I am glad that Defense Minister Dominic Nitiwul has come public to boldly and honestly observe that Ghana may not be as safe as the erstwhile John Dramani Mahama-led regime of the National Democratic Congress (NDC) hoodwinked us into believing. My one great fear here, though, is that the radical push for ECOWAS unification, entailing the free movement of residents in the sub-region is likely to make our country even more vulnerable, unless a sophisticated and well-coordinated security system is also put in place (See “Ghana Remains Vulnerable to Terror Attacks – Defense Minister” MyJoyOnline.c om / Modernghana.com 6/14/17).
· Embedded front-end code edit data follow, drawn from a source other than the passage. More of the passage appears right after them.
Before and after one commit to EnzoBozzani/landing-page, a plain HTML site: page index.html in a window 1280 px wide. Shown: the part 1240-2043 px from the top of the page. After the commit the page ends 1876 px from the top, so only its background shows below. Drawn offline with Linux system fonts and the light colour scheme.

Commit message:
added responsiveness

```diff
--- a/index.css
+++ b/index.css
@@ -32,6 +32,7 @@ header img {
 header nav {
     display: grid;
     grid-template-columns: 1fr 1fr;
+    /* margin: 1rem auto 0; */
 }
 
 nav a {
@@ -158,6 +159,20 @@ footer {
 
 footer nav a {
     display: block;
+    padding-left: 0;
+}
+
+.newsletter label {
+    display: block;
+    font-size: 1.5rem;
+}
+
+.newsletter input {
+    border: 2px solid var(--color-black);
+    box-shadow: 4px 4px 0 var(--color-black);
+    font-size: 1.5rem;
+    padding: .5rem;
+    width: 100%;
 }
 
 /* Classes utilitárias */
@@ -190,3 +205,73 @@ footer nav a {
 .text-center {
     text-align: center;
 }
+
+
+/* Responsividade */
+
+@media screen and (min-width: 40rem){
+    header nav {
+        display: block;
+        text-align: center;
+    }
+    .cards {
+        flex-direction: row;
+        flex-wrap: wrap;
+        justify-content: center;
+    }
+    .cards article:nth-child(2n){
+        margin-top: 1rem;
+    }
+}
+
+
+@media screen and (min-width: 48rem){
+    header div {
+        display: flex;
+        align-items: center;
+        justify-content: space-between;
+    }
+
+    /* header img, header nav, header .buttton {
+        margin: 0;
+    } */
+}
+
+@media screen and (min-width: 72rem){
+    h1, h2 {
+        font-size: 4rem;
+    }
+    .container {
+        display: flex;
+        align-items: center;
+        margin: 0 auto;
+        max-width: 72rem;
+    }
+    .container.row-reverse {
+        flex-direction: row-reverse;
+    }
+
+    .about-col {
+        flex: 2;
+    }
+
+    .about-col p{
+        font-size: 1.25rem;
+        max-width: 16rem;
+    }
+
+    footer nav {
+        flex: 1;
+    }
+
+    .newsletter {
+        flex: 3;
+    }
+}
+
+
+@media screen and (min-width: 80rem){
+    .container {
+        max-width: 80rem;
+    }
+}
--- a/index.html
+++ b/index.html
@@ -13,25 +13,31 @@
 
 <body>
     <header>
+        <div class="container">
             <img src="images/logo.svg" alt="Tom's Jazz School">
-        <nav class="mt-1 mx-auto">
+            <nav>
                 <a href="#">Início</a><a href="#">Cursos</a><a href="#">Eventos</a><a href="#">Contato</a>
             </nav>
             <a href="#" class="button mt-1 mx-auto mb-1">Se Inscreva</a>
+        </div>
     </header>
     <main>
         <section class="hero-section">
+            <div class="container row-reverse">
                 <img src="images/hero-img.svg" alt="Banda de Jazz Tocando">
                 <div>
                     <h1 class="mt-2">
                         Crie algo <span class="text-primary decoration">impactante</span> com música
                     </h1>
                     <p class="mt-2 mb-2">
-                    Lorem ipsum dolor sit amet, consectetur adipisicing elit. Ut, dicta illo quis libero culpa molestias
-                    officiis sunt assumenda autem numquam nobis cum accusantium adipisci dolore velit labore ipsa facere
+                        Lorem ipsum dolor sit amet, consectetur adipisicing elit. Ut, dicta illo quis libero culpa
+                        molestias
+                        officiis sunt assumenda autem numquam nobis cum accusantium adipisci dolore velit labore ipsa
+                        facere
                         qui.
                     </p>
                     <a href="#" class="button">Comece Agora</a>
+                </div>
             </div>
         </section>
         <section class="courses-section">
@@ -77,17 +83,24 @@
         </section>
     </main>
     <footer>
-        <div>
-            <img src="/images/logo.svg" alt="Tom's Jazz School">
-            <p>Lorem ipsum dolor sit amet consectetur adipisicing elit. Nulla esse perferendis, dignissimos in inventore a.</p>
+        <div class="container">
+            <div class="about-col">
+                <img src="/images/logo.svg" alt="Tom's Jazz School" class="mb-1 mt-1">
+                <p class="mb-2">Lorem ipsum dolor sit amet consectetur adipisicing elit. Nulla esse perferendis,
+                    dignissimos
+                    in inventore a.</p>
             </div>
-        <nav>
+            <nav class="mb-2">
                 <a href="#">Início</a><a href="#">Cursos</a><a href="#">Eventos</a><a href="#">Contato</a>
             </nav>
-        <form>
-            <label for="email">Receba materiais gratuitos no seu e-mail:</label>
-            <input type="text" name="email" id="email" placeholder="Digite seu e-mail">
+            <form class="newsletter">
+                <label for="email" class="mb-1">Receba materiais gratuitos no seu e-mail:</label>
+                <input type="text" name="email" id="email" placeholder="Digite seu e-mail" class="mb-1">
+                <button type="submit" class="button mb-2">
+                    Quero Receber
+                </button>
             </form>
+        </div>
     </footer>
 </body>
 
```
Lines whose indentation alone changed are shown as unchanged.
So far, most of the flashpoints for terrorist attacks remain largely in the Muslim-dominated Francophone areas of the sub-region, with the significant exception of Northeastern Nigeria, which is effectively either dominated and/or controlled by the Boko Haram terror network. In theory, the ECOWAS IDEA promises to make the West African sub-region easily the greatest economic power on the African continent. But, of course, as I just adumbrated, this is only in theory. In practice, the region is so development-deprived, with only Ghana and Nigeria being relatively the most economically advanced. And so it can scarcely be gainsaid that these two Anglophone and relatively more democratically stable countries are likely to increase their burdens with the free movement of citizens that the ECOWAS compact entails.

What this means is that the already high levels of unemployment and urban congestion are likely to be further compounded. The quality of life, particularly crime wave, which is much higher in Nigeria, the most populous country in the sub-region, is likely to take two trends, namely, either an exponential increase of the same or the remarkable diffusion of crime from Nigeria into other low-crime areas of the sub-region.

The distinctive national and cultural identities of the much smaller countries in the region are also likely to be impacted in very significant ways, positively and/or negatively. It is a change that may not necessarily augur well for the future development of the affected areas. It is therefore imperative that acceptable standards for all the nationalities involved in the ECOWAS PROJECT be established at all levels of endeavor, including but not limited to healthcare, education, economic, sociocultural and political, as well as judicial standards.

So far, the emphasis has been inordinately, but logically and naturally, placed on economics. This is far from an adequate basis upon which to launch a full-scale integration of the sub-region. The ECOWAS IDEA must continue to be put on the front-burner of the “To-Do List” of our leaders, but it must not be rushed into because currently our levels of democratic culture and governance, the indispensable basis of our unification, is very fragile and unacceptably diverse. For instance, some civic-minded Ghanaian critics, and one also presumes Nigerian critics as well, are questioning the wisdom of making the Dynastic President of Togo, Mr. Faure Eyadema, Chairman of ECOWAS.

Presently, I prefer to push the Danquaist ECOWAS Purview, which essentially advocates the progressive enhancement of our sense of Nationalism, in the traditional mode, until such time that our levels of civic consciousness, political responsibility and economic and cultural progress reach fairly uniform and geographically and geopolitically transcendent levels. Definitely not in this generation but in the foreseeable future, nevertheless.

Source: Kwame Okoampa-Ahoofe, Jr., Ph.D.